When it comes to cooking, everybody can add their own advice – some good, some not so good. Everybody has some methods and techniques to swear by, whether it is about how to cook noodles so they don’t stick together, or how to keep bread fresh for a longer time.
Here’s a list of three frequently encountered myths about cooking that have been busted by cranked.com.
Myth #1 Oil added to boiling water prevents noodles from sticking together
Everybody loves pasta, and many of us cook pasta regularly. It is really not that complicated: you boil up some water, throw in the noodles and, of course, you pour in some oil to prevent the noodles from sticking together. Right? Wrong! During our chemistry classes in school we should have learned that water and oil don’t mix together, so oil will mostly stay on top of the water. Noodles will stick together if they are overcooked no matter what; in addition, oily pasta will not absorb sauce very well.
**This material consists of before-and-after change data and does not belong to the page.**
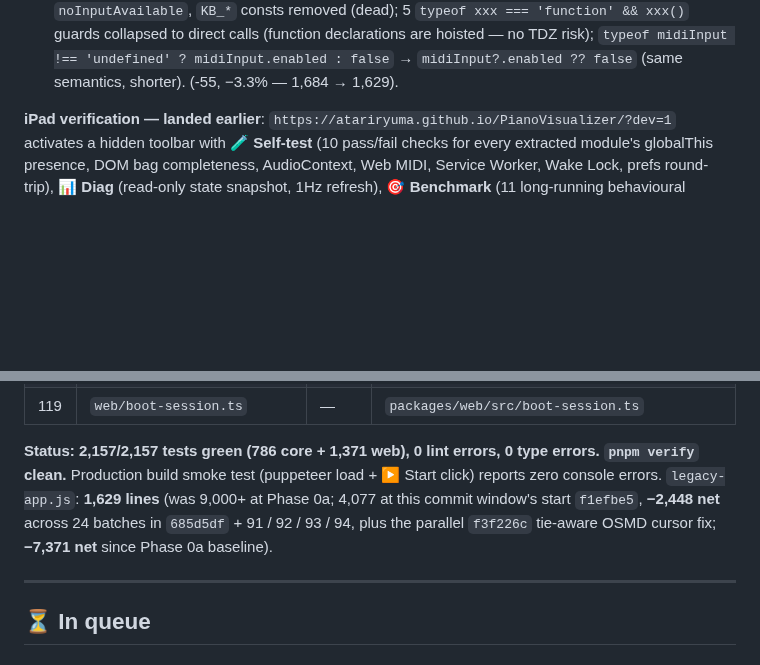
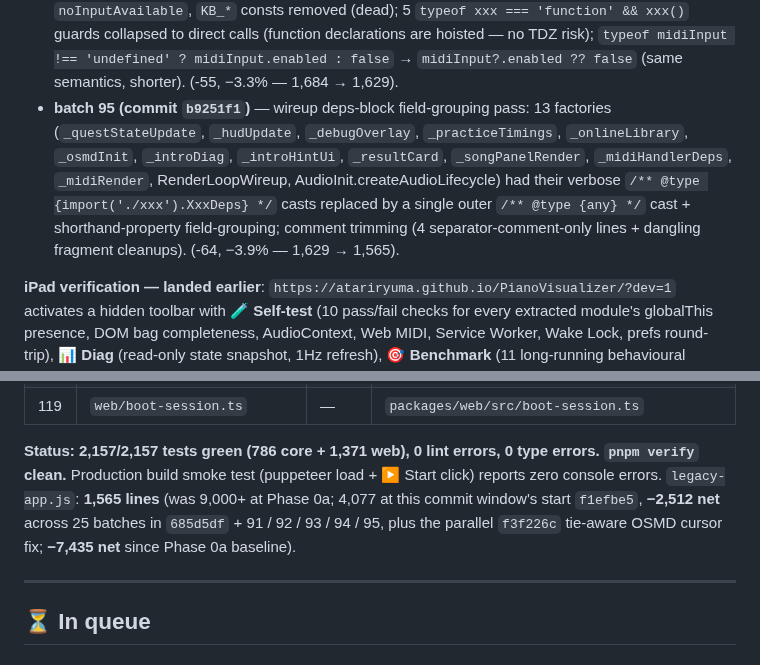
Before and after one commit to atariryuma/PianoVisualizer, a Markdown page: NEXT.md, 2 parts joined by grey strips. Drawn GitHub-style; blank space fills up the shorter version.

Commit message:
docs(legacy): NEXT.md status -- 1,565 lines after batch 95
Co-Authored-By: Claude Opus 4.7 (1M context) <noreply@anthropic.com>

```diff
--- a/NEXT.md
+++ b/NEXT.md
@@ -235,6 +235,15 @@ every commit.**
   `typeof midiInput !== 'undefined' ? midiInput.enabled : false` →
   `midiInput?.enabled ?? false` (same semantics, shorter). (-55, −3.3% — 1,684 →
   1,629).
+- **batch 95 (commit `b9251f1`)** — wireup deps-block field-grouping pass: 13
+  factories (`_questStateUpdate`, `_hudUpdate`, `_debugOverlay`,
+  `_practiceTimings`, `_onlineLibrary`, `_osmdInit`, `_introDiag`,
+  `_introHintUi`, `_resultCard`, `_songPanelRender`, `_midiHandlerDeps`,
+  `_midiRender`, RenderLoopWireup, AudioInit.createAudioLifecycle) had their
+  verbose `/** @type {import('./xxx').XxxDeps} */` casts replaced by a single
+  outer `/** @type {any} */` cast + shorthand-property field-grouping; comment
+  trimming (4 separator-comment-only lines + dangling fragment cleanups). (-64,
+  −3.9% — 1,629 → 1,565).
 
 **iPad verification — landed earlier**:
 `https://atariryuma.github.io/PianoVisualizer/?dev=1` activates a hidden toolbar
@@ -373,10 +382,10 @@ refresh), **🎯 Benchmark** (11 long-running behavioural probes), **📋 Copy**
 
 **Status: 2,157/2,157 tests green (786 core + 1,371 web), 0 lint errors, 0 type
 errors. `pnpm verify` clean.** Production build smoke test (puppeteer load + ▶
-Start click) reports zero console errors. `legacy-app.js`: **1,629 lines** (was
-9,000+ at Phase 0a; 4,077 at this commit window's start `f1efbe5`, **−2,448
-net** across 24 batches in `685d5df` + 91 / 92 / 93 / 94, plus the parallel
-`f3f226c` tie-aware OSMD cursor fix; **−7,371 net** since Phase 0a baseline).
+Start click) reports zero console errors. `legacy-app.js`: **1,565 lines** (was
+9,000+ at Phase 0a; 4,077 at this commit window's start `f1efbe5`, **−2,512
+net** across 25 batches in `685d5df` + 91 / 92 / 93 / 94 / 95, plus the parallel
+`f3f226c` tie-aware OSMD cursor fix; **−7,435 net** since Phase 0a baseline).
 
 ---
 
```
Also changed, not shown: other parts of NEXT.md (+3 -3 lines).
Myth #2 Alcohol evaporates when you heat it
Any food with some alcoholic beverage added to it is delicious, and nobody has ever become drunk because of eating vodka sauce. Whether we are talking about a scientific phenomenon or a dessert, the above statement seems to be true. But is it? Well, the fact is that no matter how we cook our food, approximately 85% of the alcohol added to it DOESN’T evaporate. Even if we add water, the remaining alcohol is still harmful to health. To eliminate all negative effects of the alcohol, you need to cook food fort at least 3 hours.
Myth #3 Bread turns stale because of the lack of moisture
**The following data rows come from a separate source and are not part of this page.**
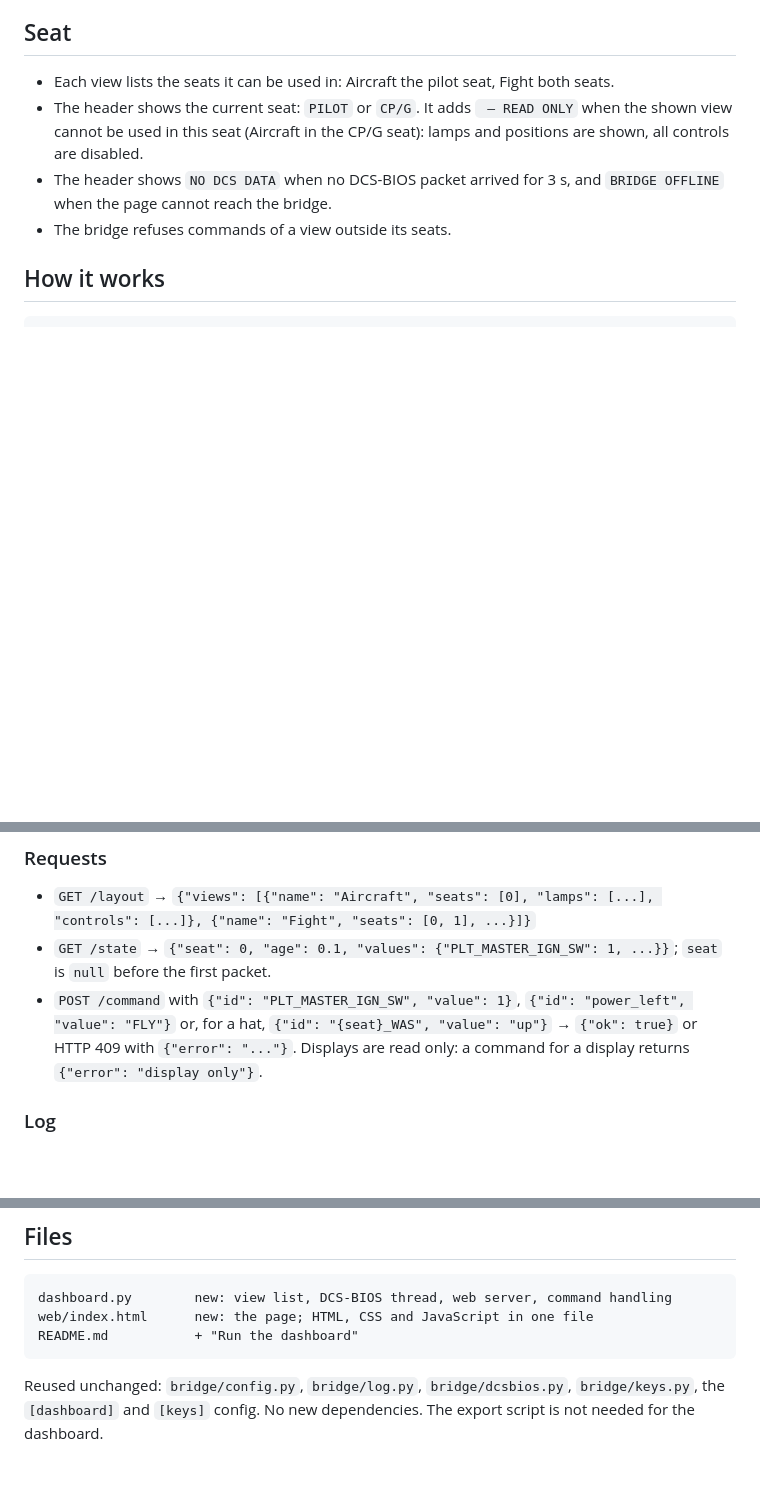
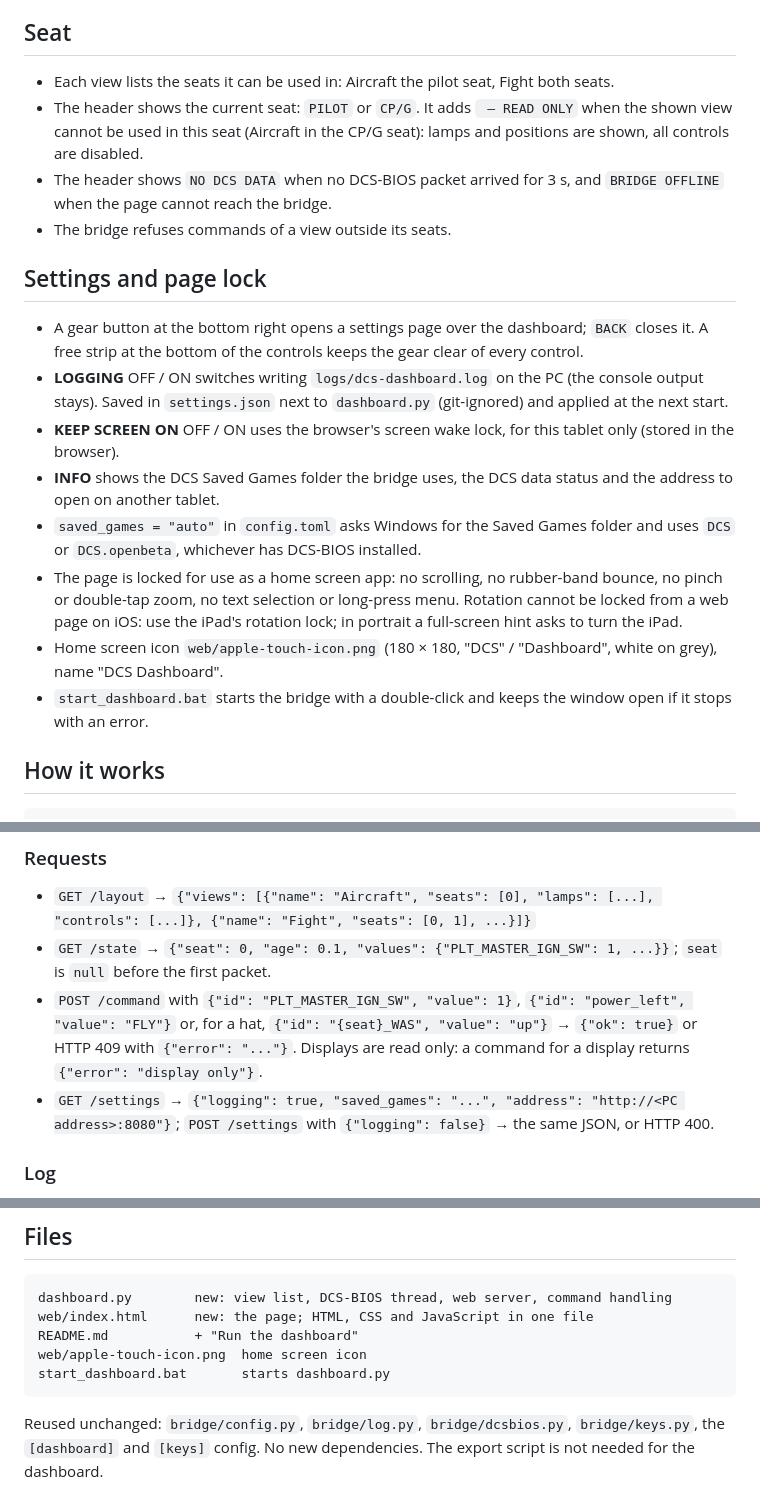
Before and after one commit to AlexanderHultsch/DCS-Dashboard, a Markdown page: docs/STAGE3.md, 3 parts joined by grey strips. Drawn GitHub-style; blank space fills up the shorter version.

````diff
--- a/docs/STAGE3.md
+++ b/docs/STAGE3.md
@@ -110,6 +110,17 @@ The TEDAC grip hats of the CP/G (LHG WAS, RHG sight select) are left out on purp
 - The header shows `NO DCS DATA` when no DCS-BIOS packet arrived for 3 s, and `BRIDGE OFFLINE` when the page cannot reach the bridge.
 - The bridge refuses commands of a view outside its seats.
 
+## Settings and page lock
+
+- A gear button at the bottom right opens a settings page over the dashboard; `BACK` closes it. A free strip at the bottom of the controls keeps the gear clear of every control.
+- **LOGGING** OFF / ON switches writing `logs/dcs-dashboard.log` on the PC (the console output stays). Saved in `settings.json` next to `dashboard.py` (git-ignored) and applied at the next start.
+- **KEEP SCREEN ON** OFF / ON uses the browser's screen wake lock, for this tablet only (stored in the browser).
+- **INFO** shows the DCS Saved Games folder the bridge uses, the DCS data status and the address to open on another tablet.
+- `saved_games = "auto"` in `config.toml` asks Windows for the Saved Games folder and uses `DCS` or `DCS.openbeta`, whichever has DCS-BIOS installed.
+- The page is locked for use as a home screen app: no scrolling, no rubber-band bounce, no pinch or double-tap zoom, no text selection or long-press menu. Rotation cannot be locked from a web page on iOS: use the iPad's rotation lock; in portrait a full-screen hint asks to turn the iPad.
+- Home screen icon `web/apple-touch-icon.png` (180 × 180, "DCS" / "Dashboard", white on grey), name "DCS Dashboard".
+- `start_dashboard.bat` starts the bridge with a double-click and keeps the window open if it stops with an error.
+
 ## How it works
 
 ```
@@ -133,6 +144,7 @@ Tablet browser  --GET /            -->  dashboard.py  (serves web/index.html)
 - `GET /layout` → `{"views": [{"name": "Aircraft", "seats": [0], "lamps": [...], "controls": [...]}, {"name": "Fight", "seats": [0, 1], ...}]}`
 - `GET /state` → `{"seat": 0, "age": 0.1, "values": {"PLT_MASTER_IGN_SW": 1, ...}}`; `seat` is `null` before the first packet.
 - `POST /command` with `{"id": "PLT_MASTER_IGN_SW", "value": 1}`, `{"id": "power_left", "value": "FLY"}` or, for a hat, `{"id": "{seat}_WAS", "value": "up"}` → `{"ok": true}` or HTTP 409 with `{"error": "..."}`. Displays are read only: a command for a display returns `{"error": "display only"}`.
+- `GET /settings` → `{"logging": true, "saved_games": "...", "address": "http://<PC address>:8080"}`; `POST /settings` with `{"logging": false}` → the same JSON, or HTTP 400.
 
 ### Log
 
@@ -150,6 +162,8 @@ The rolling log gets the start, every command with its result (source `dash`), e
 dashboard.py        new: view list, DCS-BIOS thread, web server, command handling
 web/index.html      new: the page; HTML, CSS and JavaScript in one file
 README.md           + "Run the dashboard"
+web/apple-touch-icon.png  home screen icon
+start_dashboard.bat       starts dashboard.py
 ```
 
 Reused unchanged: `bridge/config.py`, `bridge/log.py`, `bridge/dcsbios.py`, `bridge/keys.py`, the `[dashboard]` and `[keys]` config. No new dependencies. The export script is not needed for the dashboard.
````
Also changed, not shown: other parts of docs/STAGE3.md (+1 -0 lines), README.md (+6 -4 lines).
Sandwich is one of the great discoveries of humanity, and bread is an always present ingredient of a sandwich. Bread supports everything from meat to cheeses and from butter to jellies. And what can be more unpleasant than a sandwich made of stale bread? Why is the bread stale? Probably it wasn’t tightly bagged or it was left out in the sun, and it has lost its precious moisture. Once again, wrong! The truth, on the contrary, is that when bread is too moist, the amidon in it starts decomposing and turning into crystals, and the bread becomes hard and crunchy during this process.